Oh, how I know for a surety that this gospel is true. There is so much more after death. I know that all who did not have the opportunity to hear or accept this gospel in this life, will be give another chance after this life. I know that there are forces seen and unseen working with me in missionary work and I am ever so grateful for the times that I am absolutely certain I am fulfilling the hopes and happiness's of people beyond the veil. These people are as real and present to me as you are.

Have a splendid week.

Sydney.  (Sister Abba)

Sunday, April 6, 2014

Picture Time!

Picture day! As my mom said, I have been seriously lacking lately in the send-pictures-home portion of my emails, so I figured I would just dedicate today to sending pictures of all the things I've been doing these past two transfers.
 
But first, some announcements.
 
1. Transfer calls came today! I'm staying in Gongju and I'm staying with 이희원!  Four transfers with the same companion. Bring it on. But our roommate, 김수현 is leaving us for the big city of 첨단. We are going to miss her so much. But we'll get a new Korean roommate and the Gongju 자매 Foursome will more or less stay in tact.
2. Happy Birthday, Grandma Arvanitas! Your little face is even on my calendar, but I forgot to wish you a happy day last week! I'm sorry! I love you and I hope you had a great birthday! :)
3. And that's pretty much it. Let the pictures begin! I love you!

A lot of  these pictures are of us last p-day when we went to "the temple of a thousand buddhas." There were buddhas around every corner, but the title that the name references is the thousand gold ones. So cool!










 We ate at a 샤부샤부 place! so healthy and so delicious.

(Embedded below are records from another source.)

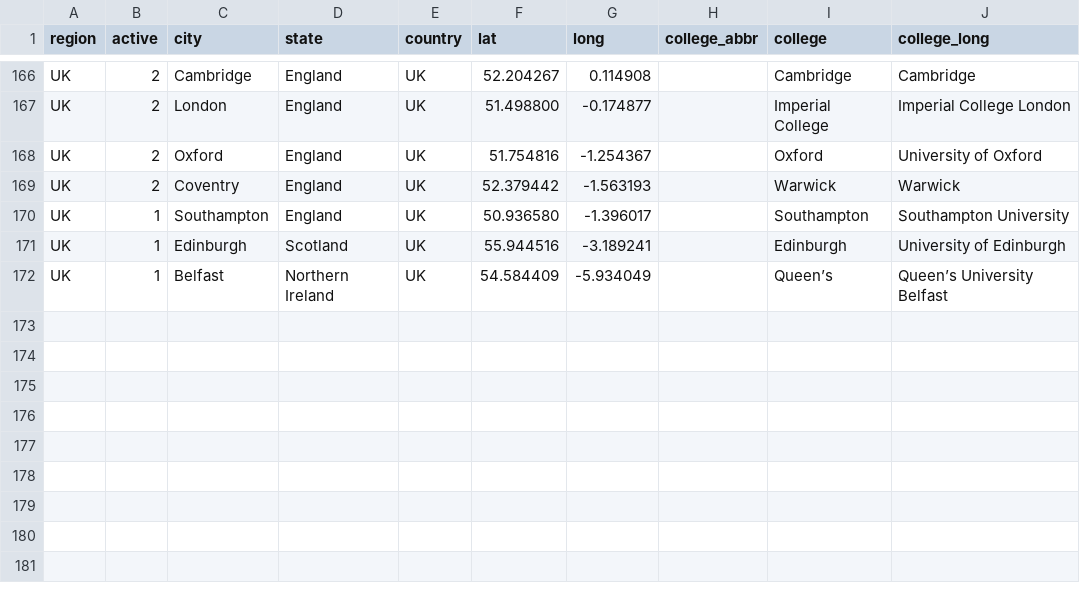
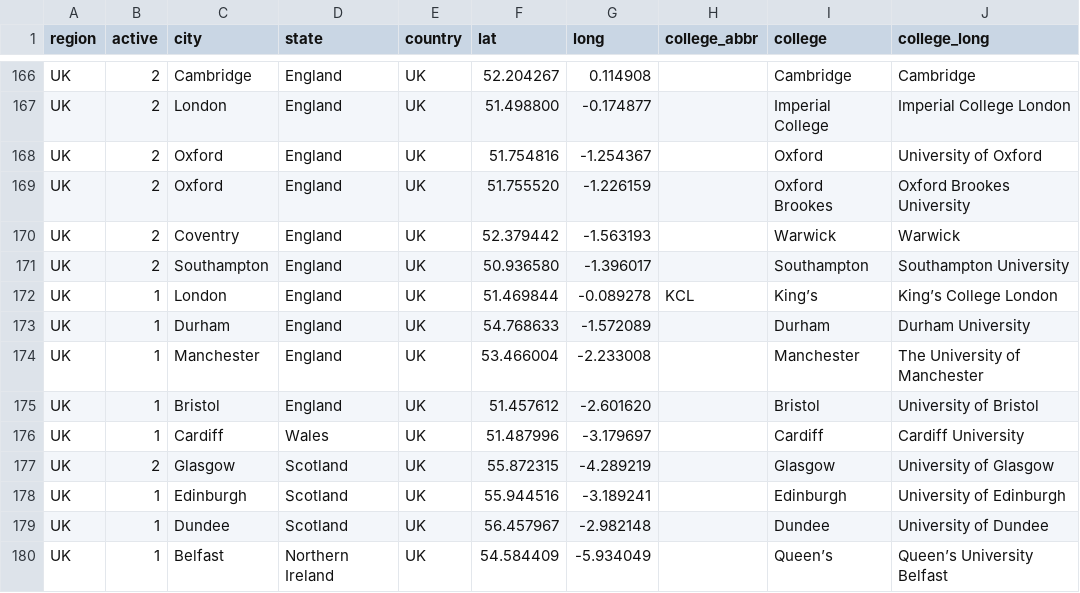
Before and after one commit to quizbowl/collegecalendar, a TSV file: map/colleges.tsv, drawn as a sheet; only a part is shown, gaps mark what is left out.

Commit message:
Update UK college data

```diff
--- a/map/colleges.tsv
+++ b/map/colleges.tsv
@@ -168,5 +168,13 @@ UK	2	London	England	UK	51.498800	-0.174877		Imperial College	Imperial College Lo
 UK	2	Oxford	England	UK	51.754816	-1.254367		Oxford	University of Oxford
+UK	2	Oxford	England	UK	51.755520	-1.226159		Oxford Brookes	Oxford Brookes University
 UK	2	Coventry	England	UK	52.379442	-1.563193		Warwick	Warwick
-UK	1	Southampton	England	UK	50.936580	-1.396017		Southampton	Southampton University
+UK	2	Southampton	England	UK	50.936580	-1.396017		Southampton	Southampton University
+UK	1	London	England	UK	51.469844	-0.089278	KCL	King’s	King’s College London
+UK	1	Durham	England	UK	54.768633	-1.572089		Durham	Durham University
+UK	1	Manchester	England	UK	53.466004	-2.233008		Manchester	The University of Manchester
+UK	1	Bristol	England	UK	51.457612	-2.601620		Bristol	University of Bristol
+UK	1	Cardiff	Wales	UK	51.487996	-3.179697		Cardiff	Cardiff University
+UK	2	Glasgow	Scotland	UK	55.872315	-4.289219		Glasgow	University of Glasgow
 UK	1	Edinburgh	Scotland	UK	55.944516	-3.189241		Edinburgh	University of Edinburgh
+UK	1	Dundee	Scotland	UK	56.457967	-2.982148		Dundee	University of Dundee
 UK	1	Belfast	Northern Ireland	UK	54.584409	-5.934049		Queen’s	Queen’s University Belfast
```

For Buddhists, rocks are wishes and when you stack them in a little pile like this, they can come true. we found three for our three favorite investigators--Mulan, the pretty one, and Sunny and the bottom one is for successful missionary work!
 um...not too much happened this week. but here are some pictures of HyunJi (Sunny, the girl who's getting baptized).
 
She came to church again yesterday, as she has for the past 10 Sundays. Even though she isn't set to get baptized until May, she's practically a member already. She sings in Primary, she patiently sits through sacrament meeting, she plays with the other children after church. During Sunday School, my companion and I have been reading the Book of Mormon with her. She has her own "Book of Mormon Stories Coloring Chart" hung up in the Primary room and every time we finish a chapter together she gets to color in a piece of the picture. We're on chapter 4! It kind of feels like my companion and I are her parents and she's our child. We love her so much.
 
Yesterday, when set off to take her back to Sejong, I had her wear my coat because it was pretty cold outside. She insisted that she keep my name tag on, so she could pretend to be "Abba Jameh." We told her she looked like she belonged at Hogwarts.
 
I can't explain it, but I just love this little girl so much. I want absolutely every happiness for her. I'm so glad that I made the decision to serve a mission and was sent all the way to Korea to teach her English, to laugh at her silliness, and, most importantly, to be her missionary.
 



 My companion's birthday gift to me!


 We found a fun little neighborhood with exciting walls!